The victims were not chosen randomly. They were patrons of a nightclub popular among members of the LBGT community. Some have feebly sought a rationale for the lone gunman’s rage. Some have suggested religious extremism. Others have blamed underlying mental health issues as being responsible for the domestic violence exhibited during his brief marriage and ultimately, the unimaginable mayhem unleashed on complete strangers.

Blog_rev mccoy_orlando shooting responseRegardless of the wide-ranging speculation, one fact is certain–sadly, we’ve been here before. Stories of random acts of gun violence have become so commonplace that they hardly garner much attention. The incident at “The Pulse” in Orlando feels different, but so did Columbine, so did Emmanuel AME, so did Gabby Giffords, so did San Bernadino, and the list goes on. So what will change? We are all different now. We are a little less because of the inexplicable deaths of others. John Donne is right. We are a part of humanity and the life (and death) of any human impacts each of us.

We must not only examine the perpetrator’s targets, we must also examine his tactics and his tools. What was he trying to accomplish by shooting these innocent, defenseless individuals while wielding tools of war? How long had he possessed these specific weapons and what emotions did they generate? How can any civilian justify possessing a high-capacity, high-caliber weapon that is designed for a battlefield? The questions are endless and exhausting.

Yet, in the midst of hopelessness, despair, and grief that may seem inconsolable and acts that defy reason, we offer words of grace and signs of peace. Most importantly, we should engage in deeds of determined action to significantly reduce, if not eliminate, the likelihood of any similar horrific acts. As people of faith, we honor every life that God has created. Amidst the continued carnage, bloodied bodies, and chaos, we stand as witnesses of the promises of God that we shall not all die, but we will all be changed.

How you and I respond to violence will make all the difference. Some have compared the responses to the attack in Orlando to the responses witnessed following the attacks on September 11 and the attack at Emmanuel AME church–the vile act of hatred that was intended to highlight differences resulted in the identification of similarities. Following the terrorist attacks September 11, there was a greater sense of patriotism and an increase in attendance in places of worship.
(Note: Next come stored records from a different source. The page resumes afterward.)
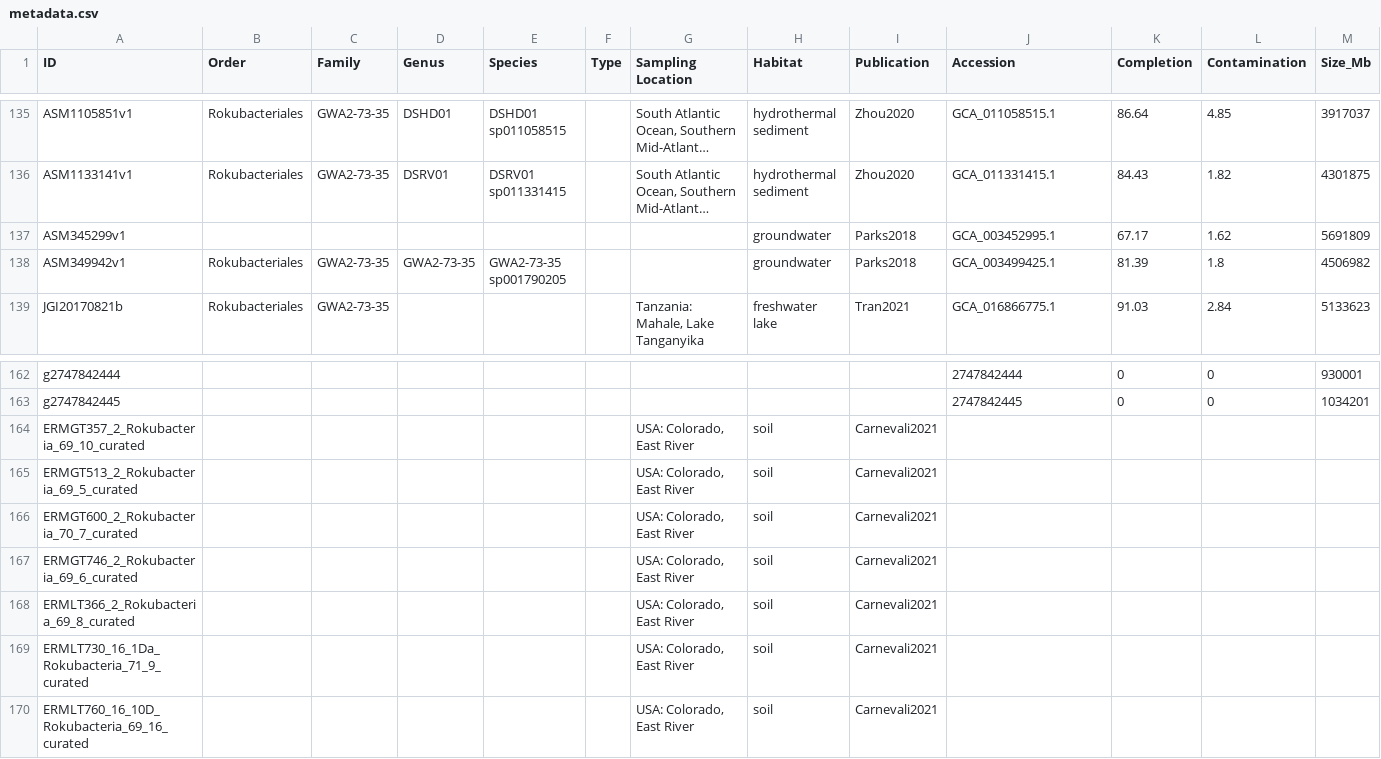
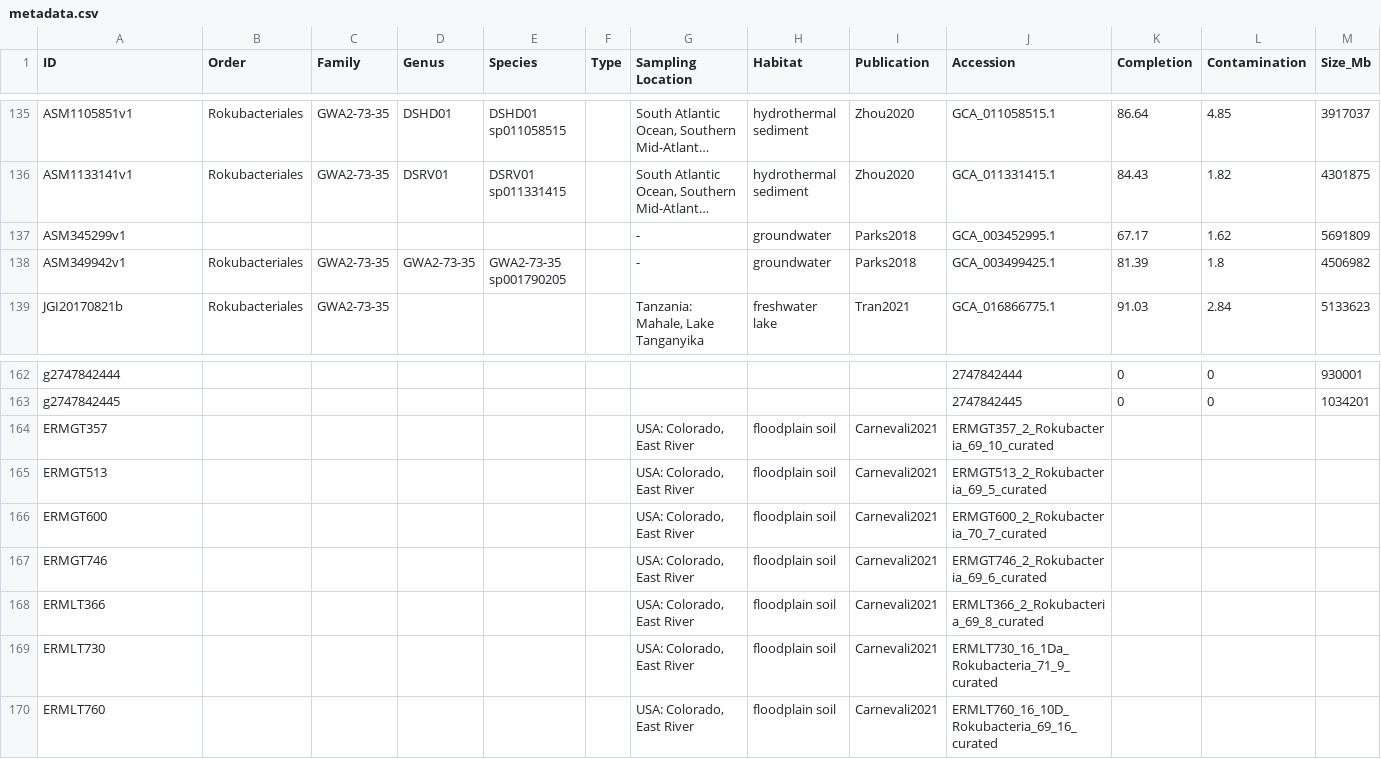
Before and after one commit to ZarulHanifah/Rokubacteria, a CSV file: input_folder/metadata.csv, drawn as a sheet; only a part is shown, gaps mark what is left out; long unchanged cells end in …; removed rows and columns are numbered as before the commit, all else as after; rows hold the shown columns only; the diff covers the shown part only; the diff names each change by its address in the sheet, - before the commit and + after, or states it on an @@ line.

```diff
--- a/input_folder/metadata.csv
+++ b/input_folder/metadata.csv
-G137:G138 (Sampling Location): (empty)
+G137:G138 (Sampling Location): -
-row 164: ERMGT357_2_Rokubacteria_69_10_curated |  |  |  |  |  | USA: Colorado, East River | soil | Carnevali2021
-row 165: ERMGT513_2_Rokubacteria_69_5_curated |  |  |  |  |  | USA: Colorado, East River | soil | Carnevali2021
-row 166: ERMGT600_2_Rokubacteria_70_7_curated |  |  |  |  |  | USA: Colorado, East River | soil | Carnevali2021
-row 167: ERMGT746_2_Rokubacteria_69_6_curated |  |  |  |  |  | USA: Colorado, East River | soil | Carnevali2021
-row 168: ERMLT366_2_Rokubacteria_69_8_curated |  |  |  |  |  | USA: Colorado, East River | soil | Carnevali2021
-row 169: ERMLT730_16_1Da_Rokubacteria_71_9_curated |  |  |  |  |  | USA: Colorado, East River | soil | Carnevali2021
-row 170: ERMLT760_16_10D_Rokubacteria_69_16_curated |  |  |  |  |  | USA: Colorado, East River | soil | Carnevali2021
+row 164: ERMGT357 |  |  |  |  |  | USA: Colorado, East River | floodplain soil | Carnevali2021 | ERMGT357_2_Rokubacteria_69_10_curated
+row 165: ERMGT513 |  |  |  |  |  | USA: Colorado, East River | floodplain soil | Carnevali2021 | ERMGT513_2_Rokubacteria_69_5_curated
+row 166: ERMGT600 |  |  |  |  |  | USA: Colorado, East River | floodplain soil | Carnevali2021 | ERMGT600_2_Rokubacteria_70_7_curated
+row 167: ERMGT746 |  |  |  |  |  | USA: Colorado, East River | floodplain soil | Carnevali2021 | ERMGT746_2_Rokubacteria_69_6_curated
+row 168: ERMLT366 |  |  |  |  |  | USA: Colorado, East River | floodplain soil | Carnevali2021 | ERMLT366_2_Rokubacteria_69_8_curated
+row 169: ERMLT730 |  |  |  |  |  | USA: Colorado, East River | floodplain soil | Carnevali2021 | ERMLT730_16_1Da_Rokubacteria_71_9_curated
+row 170: ERMLT760 |  |  |  |  |  | USA: Colorado, East River | floodplain soil | Carnevali2021 | ERMLT760_16_10D_Rokubacteria_69_16_curated
```
Also changed, not shown: 71 edited cells elsewhere in this file, 1 other file.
Following the attack in South Carolina, there was a renewal of understanding regarding the historic role of the church. In both cases, the attacks were intended to destroy symbols of power and strength. However, the result was a resounding refrain reflecting the bold determination to persevere.

In the aftermath of Orlando, there will be a cacophony of voices offering explanations and analyses. As a people of faith, as a church, and as a denomination, we have the sacred obligation to offer witness to the source of our strength and light that helps us each day to stand. Rev. Dr. Charles Albert Tindley penned the words to a powerful hymn of the church “Beams of Heaven” which remind us, “Harder yet may be the fight, right may often yield to might; wickedness a while may reign and Satan’s cause may seem to gain. There is a God who rules above with a hand of power and a heart of love; if I am right, He’ll fight my battle, I shall have peace someday.”

We offer prayers for all of the victims and their families as they attempt to make sense of the senseless. We also offer prayers for unity, strength, safety, and peace for those who have become targets of inappropriate retaliatory actions.

In Christ,
Staff_Jon McCoy thumbnail smallRev. Dr. Jon E. McCoy
Senior Pastor
Office: (630) 325-1280

 

Photo credit above: Phelan M. Ebenhack/AP

Comments are closed.